### Task statement
Copy, from the entries below, each line in which the string "pages" appears.

(Web page revision data)
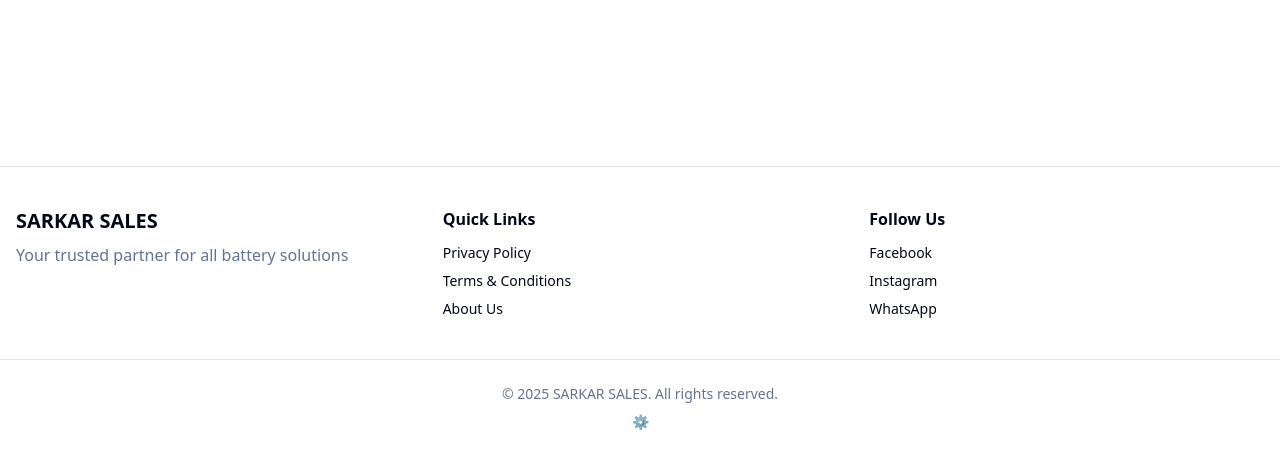
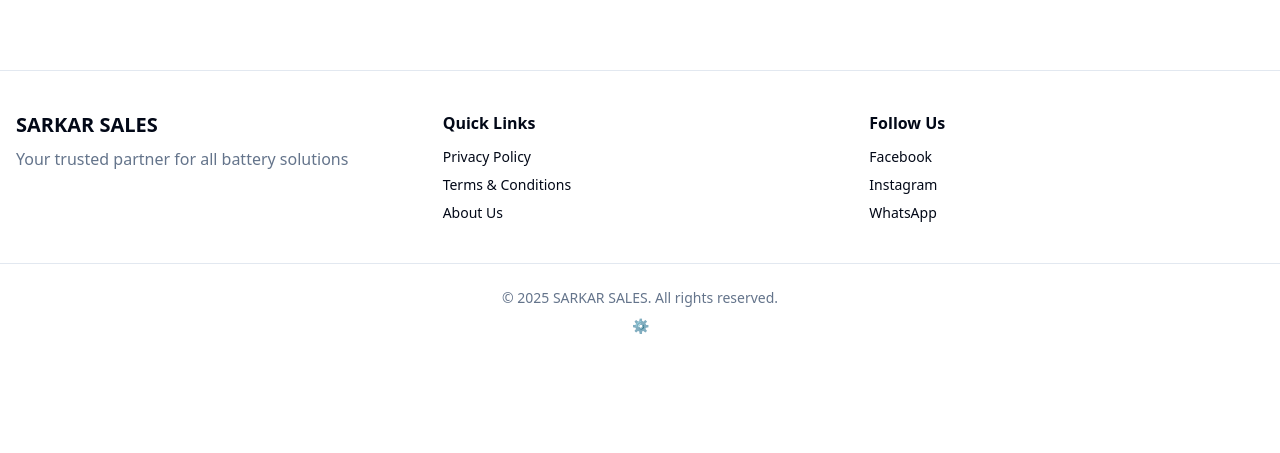
Before and after one commit to Rahulsarkar1/sarkar-sales-hub, a React (Vite) app: page / in a window 1280 px wide. Shown: the part 4685-5138 px from the top of the page. After the commit the page ends 5045 px from the top, so only its background shows below. Built offline with nearby package versions, Linux system fonts and the light colour scheme; no server answers; the database is empty.

Commit message:
Fix map spacing
Adjusted padding and margins in Contact, Index, About, and Footer components to reduce unnecessary gaps after map sections.

```diff
--- a/src/components/layout/Footer.tsx
+++ b/src/components/layout/Footer.tsx
@@ -10,7 +10,7 @@ export default function Footer() {
   const facebook = localUi.social?.facebook ?? settings?.facebook_url ?? "#";
   const instagram = localUi.social?.instagram ?? settings?.instagram_url ?? "#";
   return (
-    <footer className="border-t mt-12" role="contentinfo">
+    <footer className="border-t mt-8" role="contentinfo">
       <div className="container mx-auto px-4 py-10 grid grid-cols-2 md:grid-cols-3 gap-8">
         <section aria-labelledby="footer-brand" className="col-span-2 md:col-span-1">
           <h2 id="footer-brand" className="text-xl font-bold">{siteName}</h2>
--- a/src/components/sections/Contact.tsx
+++ b/src/components/sections/Contact.tsx
@@ -12,7 +12,7 @@ export default function Contact() {
   const mapEmbedSrc = settings?.map_embed_src || site.mapEmbedSrc;
 
   return (
-    <section id="contact" className="py-12">
+    <section id="contact" className="py-8">
       <div className="container mx-auto px-4">
         <h2 className="text-2xl md:text-3xl font-bold mb-6">Contact & Map</h2>
         <div className="grid lg:grid-cols-2 gap-6">
--- a/src/pages/About.tsx
+++ b/src/pages/About.tsx
@@ -5,7 +5,7 @@ export default function About() {
 
   return (
     <div className="min-h-screen">
-      <div className="container mx-auto px-4 py-12">
+      <div className="container mx-auto px-4 py-8">
         <h1 className="text-3xl md:text-4xl font-bold mb-8">About Us</h1>
 
         <div className="prose prose-lg max-w-4xl">
--- a/src/pages/Index.tsx
+++ b/src/pages/Index.tsx
@@ -61,7 +61,7 @@ export default function Index() {
         <Header onSearch={setQ} />
         <FestivePopup />
 
-        <main className="pb-28 overflow-visible md:overflow-hidden">
+        <main className="pb-16 overflow-visible md:overflow-hidden">
           {/* Hero */}
           <section className="relative md:overflow-hidden overflow-visible">
             <div className="absolute inset-0" style={{ background: 'var(--gradient-hero)' }} aria-hidden />
```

### Worked solution
--- a/src/pages/About.tsx
+++ b/src/pages/About.tsx
--- a/src/pages/Index.tsx
+++ b/src/pages/Index.tsx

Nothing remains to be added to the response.